  • Nolita Pizza
    • Nolita
      • Go for the pizza, stay for the wildly incongruous celebrity photos on the wall.
  • Paulie Gee’s Slice Shop
    • Greenpoint, Brooklyn
      • Can’t argue with it.
  • Smiling Pizza
    • Park Slope, Brooklyn
      • This one might not actually belong on the list. But it’s snuck in on pure aesthetics.
  • Artichoke
    • whatever
      • Whatever.
  • Mama’s Too
    • Upper West Side
      • Give it a year or two for the lines to die down.
  • Upside
    • Manhattan
      • Another chain around Manhattan, started by some so-and-so who got his start at some such place. Trying too hard, but it’s legit good.
  • Rizzo’s
    • Astoria, Queens
      • Their whole thing is this extra thin crust, which is never thin on flavor!!!
  • J&V Pizzeria
    • Bensonhurst, Brooklyn
      • Trying to decide whether or not to include this place, because their owners constantly play insane right wing news channels on the store TVs. But we’re here to purely and honestly judge the pizza, and the pizza is like a solid 7.9. Oh also it’s one of the most incredible, untouched 70s era interiors you’ll see, and I just hope that the psychotic fascist owners sell it, and that the new owners don’t touch a single thing.
  • NYC Pizza Kitchen
    • Midtown
      • Absolutely hate that I’m including a place called “NYC Pizza Kitchen.”
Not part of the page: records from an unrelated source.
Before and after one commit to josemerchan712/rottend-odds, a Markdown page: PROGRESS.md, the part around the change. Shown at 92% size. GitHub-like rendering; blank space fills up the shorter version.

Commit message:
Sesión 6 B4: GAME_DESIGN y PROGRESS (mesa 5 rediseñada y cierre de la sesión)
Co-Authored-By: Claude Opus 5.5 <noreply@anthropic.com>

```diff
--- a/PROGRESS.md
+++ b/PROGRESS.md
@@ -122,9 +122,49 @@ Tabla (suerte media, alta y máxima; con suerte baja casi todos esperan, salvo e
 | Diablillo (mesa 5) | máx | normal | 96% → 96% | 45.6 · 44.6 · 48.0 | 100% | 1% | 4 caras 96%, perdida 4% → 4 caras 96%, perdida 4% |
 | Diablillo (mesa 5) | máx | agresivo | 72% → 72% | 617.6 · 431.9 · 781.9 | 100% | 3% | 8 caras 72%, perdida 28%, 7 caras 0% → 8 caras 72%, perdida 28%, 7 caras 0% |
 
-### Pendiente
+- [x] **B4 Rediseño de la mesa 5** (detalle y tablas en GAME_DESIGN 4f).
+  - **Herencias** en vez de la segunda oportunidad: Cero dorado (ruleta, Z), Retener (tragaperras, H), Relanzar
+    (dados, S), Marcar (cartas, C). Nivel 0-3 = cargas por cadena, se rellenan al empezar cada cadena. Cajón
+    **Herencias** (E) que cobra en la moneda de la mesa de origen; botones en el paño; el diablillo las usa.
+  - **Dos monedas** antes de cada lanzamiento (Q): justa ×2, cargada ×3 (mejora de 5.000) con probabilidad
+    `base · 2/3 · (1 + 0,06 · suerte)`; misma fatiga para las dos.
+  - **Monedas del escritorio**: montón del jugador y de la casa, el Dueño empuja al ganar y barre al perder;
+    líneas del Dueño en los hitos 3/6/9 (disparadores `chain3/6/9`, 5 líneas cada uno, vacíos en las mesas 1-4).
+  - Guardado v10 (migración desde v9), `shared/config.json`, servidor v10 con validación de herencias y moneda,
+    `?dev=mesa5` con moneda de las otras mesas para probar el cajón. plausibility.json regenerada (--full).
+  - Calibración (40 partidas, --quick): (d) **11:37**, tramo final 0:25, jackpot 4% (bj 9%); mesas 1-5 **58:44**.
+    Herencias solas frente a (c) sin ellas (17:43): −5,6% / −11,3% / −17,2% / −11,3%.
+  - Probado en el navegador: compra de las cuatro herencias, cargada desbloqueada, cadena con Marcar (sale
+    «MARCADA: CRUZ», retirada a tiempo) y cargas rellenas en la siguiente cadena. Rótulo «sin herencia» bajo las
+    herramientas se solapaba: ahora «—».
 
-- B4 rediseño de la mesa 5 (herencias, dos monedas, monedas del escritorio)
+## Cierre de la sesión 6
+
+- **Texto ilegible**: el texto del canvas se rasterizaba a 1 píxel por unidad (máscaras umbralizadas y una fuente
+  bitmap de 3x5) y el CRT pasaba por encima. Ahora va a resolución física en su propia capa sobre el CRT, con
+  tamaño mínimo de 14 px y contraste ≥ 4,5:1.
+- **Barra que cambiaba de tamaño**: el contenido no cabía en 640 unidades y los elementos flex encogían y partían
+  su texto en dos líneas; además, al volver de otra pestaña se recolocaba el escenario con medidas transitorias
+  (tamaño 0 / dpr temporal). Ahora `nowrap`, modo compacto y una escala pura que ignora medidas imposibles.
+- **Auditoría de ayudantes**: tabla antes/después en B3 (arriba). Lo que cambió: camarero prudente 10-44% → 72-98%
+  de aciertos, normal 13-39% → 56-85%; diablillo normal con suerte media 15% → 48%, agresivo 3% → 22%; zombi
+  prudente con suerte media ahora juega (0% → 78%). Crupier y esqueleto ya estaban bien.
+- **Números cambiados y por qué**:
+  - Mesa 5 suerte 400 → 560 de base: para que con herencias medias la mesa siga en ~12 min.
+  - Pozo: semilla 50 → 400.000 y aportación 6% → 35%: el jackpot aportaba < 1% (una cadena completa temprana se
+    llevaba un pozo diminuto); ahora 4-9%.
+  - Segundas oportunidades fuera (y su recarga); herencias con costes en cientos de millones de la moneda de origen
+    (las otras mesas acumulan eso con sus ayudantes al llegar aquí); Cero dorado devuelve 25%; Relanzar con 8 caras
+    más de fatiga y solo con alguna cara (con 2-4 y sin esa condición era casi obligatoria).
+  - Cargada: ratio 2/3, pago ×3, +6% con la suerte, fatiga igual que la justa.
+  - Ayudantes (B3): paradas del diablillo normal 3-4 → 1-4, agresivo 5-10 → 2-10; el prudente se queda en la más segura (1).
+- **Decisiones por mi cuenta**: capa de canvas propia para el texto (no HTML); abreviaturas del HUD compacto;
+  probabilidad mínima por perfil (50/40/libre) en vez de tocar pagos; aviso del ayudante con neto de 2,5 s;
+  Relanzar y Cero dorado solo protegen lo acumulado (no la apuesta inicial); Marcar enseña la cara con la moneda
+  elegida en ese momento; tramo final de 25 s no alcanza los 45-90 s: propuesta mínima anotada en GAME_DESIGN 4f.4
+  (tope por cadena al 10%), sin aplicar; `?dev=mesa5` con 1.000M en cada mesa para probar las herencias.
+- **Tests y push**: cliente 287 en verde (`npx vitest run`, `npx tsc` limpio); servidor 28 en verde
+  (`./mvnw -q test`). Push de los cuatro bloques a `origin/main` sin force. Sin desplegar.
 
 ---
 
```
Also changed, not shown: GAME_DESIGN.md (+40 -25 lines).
* In no order, but I def thought of some before others, if you know what I mean.
* These are just slices; triangles from circles. Well, except for Louie’s grandma slice. If you want Detroit style, that’s a different list.
* Okay, that list is: Prince Street, Paulie Gee’s, and Uncle Sam’s
* No, I’ve never been to l’Industrie. Gag me. 

May 6, 2024

Lucia Pizza of Avenue X


Rigatoni alla vodka


I’ve written about Lucia before, so I won’t get into it here. Basically: surprisingly good pizza, surprisingly deep and hidden away in Sheepshead.

I don’t get there too often, it’s a solid half hour bike ride with almost no other destinations nearby. But I swung by the other night for a slice, and ended up instead ordering a plate of rigatoni alla vodka, which was seemingly their weekly pasta special.

The slice was good. The rigatoni was great. Just so satisfying, spicy but delicate. I’m still mad that it was twenty dollars, but then I think about wanting to eat another plate of it and forget about that part.

Anyway, Lucia Pizza of Avenue X. Be prepared to see some new location of this place pop up in, like, Dumbo before too long.